(Revision comparison data)
*** Begin section ***

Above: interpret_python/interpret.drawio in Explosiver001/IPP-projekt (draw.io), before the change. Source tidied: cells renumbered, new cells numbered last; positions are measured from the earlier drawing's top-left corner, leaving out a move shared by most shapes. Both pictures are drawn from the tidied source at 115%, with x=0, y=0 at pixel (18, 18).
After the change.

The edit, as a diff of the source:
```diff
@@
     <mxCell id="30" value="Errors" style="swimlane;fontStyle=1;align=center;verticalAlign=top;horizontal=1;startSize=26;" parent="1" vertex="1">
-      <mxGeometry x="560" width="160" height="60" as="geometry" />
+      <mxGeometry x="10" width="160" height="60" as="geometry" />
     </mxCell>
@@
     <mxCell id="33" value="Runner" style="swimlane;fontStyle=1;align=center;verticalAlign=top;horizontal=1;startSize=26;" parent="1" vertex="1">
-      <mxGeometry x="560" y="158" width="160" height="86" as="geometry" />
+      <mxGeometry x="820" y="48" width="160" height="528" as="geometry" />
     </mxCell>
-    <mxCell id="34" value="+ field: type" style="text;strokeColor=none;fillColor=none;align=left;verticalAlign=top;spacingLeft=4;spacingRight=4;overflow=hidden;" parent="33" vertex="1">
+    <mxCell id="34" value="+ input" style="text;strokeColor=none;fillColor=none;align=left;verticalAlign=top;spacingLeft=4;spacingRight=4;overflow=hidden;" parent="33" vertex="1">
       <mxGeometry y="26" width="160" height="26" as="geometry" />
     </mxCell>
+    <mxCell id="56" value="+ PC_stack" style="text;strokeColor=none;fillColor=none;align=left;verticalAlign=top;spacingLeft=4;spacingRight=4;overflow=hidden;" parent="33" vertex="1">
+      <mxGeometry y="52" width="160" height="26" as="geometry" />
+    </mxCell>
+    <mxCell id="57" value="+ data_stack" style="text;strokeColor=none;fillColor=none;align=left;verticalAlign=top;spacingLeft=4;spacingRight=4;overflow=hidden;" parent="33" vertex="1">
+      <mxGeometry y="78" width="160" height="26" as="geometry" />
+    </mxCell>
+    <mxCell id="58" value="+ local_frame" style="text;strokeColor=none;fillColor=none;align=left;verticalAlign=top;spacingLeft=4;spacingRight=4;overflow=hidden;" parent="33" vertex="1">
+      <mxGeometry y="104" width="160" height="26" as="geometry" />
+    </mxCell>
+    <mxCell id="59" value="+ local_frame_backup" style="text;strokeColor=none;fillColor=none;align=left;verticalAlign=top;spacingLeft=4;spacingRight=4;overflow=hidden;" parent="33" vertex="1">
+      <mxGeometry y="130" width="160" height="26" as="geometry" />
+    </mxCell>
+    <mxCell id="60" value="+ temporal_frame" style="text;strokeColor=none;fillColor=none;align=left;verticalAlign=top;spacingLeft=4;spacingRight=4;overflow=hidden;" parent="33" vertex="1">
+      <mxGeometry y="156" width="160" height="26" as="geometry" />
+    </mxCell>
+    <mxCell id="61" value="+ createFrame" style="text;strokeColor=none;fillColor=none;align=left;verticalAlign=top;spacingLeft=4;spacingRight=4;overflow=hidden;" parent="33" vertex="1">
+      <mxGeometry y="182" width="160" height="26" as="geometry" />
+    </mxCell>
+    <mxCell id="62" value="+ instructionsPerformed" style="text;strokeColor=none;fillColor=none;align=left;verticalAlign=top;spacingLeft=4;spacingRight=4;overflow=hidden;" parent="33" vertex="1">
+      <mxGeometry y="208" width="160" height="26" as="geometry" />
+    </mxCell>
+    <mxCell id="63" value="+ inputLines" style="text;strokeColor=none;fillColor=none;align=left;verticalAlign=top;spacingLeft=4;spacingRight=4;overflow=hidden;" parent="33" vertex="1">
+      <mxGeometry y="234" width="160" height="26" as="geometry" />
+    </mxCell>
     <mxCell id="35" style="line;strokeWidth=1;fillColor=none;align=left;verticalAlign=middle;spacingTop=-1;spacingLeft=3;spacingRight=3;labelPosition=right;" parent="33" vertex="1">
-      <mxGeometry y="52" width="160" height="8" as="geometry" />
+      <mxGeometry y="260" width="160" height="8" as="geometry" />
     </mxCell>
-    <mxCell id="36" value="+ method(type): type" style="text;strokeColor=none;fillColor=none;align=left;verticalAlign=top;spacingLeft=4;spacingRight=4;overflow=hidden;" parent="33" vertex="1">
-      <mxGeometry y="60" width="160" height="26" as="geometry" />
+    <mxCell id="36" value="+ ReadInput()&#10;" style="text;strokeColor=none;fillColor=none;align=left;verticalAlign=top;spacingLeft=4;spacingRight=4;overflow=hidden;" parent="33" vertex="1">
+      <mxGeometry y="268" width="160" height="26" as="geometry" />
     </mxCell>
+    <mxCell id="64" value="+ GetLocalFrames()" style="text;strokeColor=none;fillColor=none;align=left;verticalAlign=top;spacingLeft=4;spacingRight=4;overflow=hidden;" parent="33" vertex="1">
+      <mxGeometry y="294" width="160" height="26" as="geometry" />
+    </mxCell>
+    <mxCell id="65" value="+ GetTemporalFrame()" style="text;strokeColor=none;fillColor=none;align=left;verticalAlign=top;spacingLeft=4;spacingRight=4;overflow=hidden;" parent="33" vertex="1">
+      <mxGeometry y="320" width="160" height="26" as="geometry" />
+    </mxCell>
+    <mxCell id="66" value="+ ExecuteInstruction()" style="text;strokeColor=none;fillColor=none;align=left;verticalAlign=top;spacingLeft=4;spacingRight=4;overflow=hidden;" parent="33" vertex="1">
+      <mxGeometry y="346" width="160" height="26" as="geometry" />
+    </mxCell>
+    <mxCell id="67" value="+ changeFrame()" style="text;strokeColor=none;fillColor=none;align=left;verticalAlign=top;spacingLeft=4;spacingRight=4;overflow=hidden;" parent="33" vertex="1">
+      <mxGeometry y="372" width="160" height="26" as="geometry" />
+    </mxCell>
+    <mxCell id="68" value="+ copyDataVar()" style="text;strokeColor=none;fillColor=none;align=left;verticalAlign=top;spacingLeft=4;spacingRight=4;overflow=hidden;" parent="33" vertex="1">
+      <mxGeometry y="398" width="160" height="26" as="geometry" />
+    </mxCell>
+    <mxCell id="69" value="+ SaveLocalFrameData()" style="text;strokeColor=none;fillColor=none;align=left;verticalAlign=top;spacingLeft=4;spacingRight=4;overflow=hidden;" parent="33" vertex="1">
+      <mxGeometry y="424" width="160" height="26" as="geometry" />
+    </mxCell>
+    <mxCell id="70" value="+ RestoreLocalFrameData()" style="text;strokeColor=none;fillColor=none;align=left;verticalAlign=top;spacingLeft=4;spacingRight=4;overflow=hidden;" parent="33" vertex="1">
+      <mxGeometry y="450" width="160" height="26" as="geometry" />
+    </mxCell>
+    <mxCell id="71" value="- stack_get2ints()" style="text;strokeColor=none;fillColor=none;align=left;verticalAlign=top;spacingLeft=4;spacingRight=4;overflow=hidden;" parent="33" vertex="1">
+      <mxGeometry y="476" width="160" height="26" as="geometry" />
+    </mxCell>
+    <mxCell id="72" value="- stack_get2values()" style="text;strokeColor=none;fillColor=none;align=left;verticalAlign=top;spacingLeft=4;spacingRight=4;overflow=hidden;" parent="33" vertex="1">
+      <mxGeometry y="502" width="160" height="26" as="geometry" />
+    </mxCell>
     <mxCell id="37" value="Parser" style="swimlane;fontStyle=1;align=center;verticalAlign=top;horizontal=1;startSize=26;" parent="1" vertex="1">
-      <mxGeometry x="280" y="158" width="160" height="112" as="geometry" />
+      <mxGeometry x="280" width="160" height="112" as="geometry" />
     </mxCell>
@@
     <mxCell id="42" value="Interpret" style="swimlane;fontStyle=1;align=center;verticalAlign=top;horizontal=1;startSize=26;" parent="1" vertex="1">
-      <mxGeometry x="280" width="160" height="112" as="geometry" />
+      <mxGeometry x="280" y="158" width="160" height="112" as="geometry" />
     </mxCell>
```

*** End section ***

| WHAT IS BEING ASKED |
The answer should consist only of the number of lines above in which "center" appears.

| RESPONSE |
4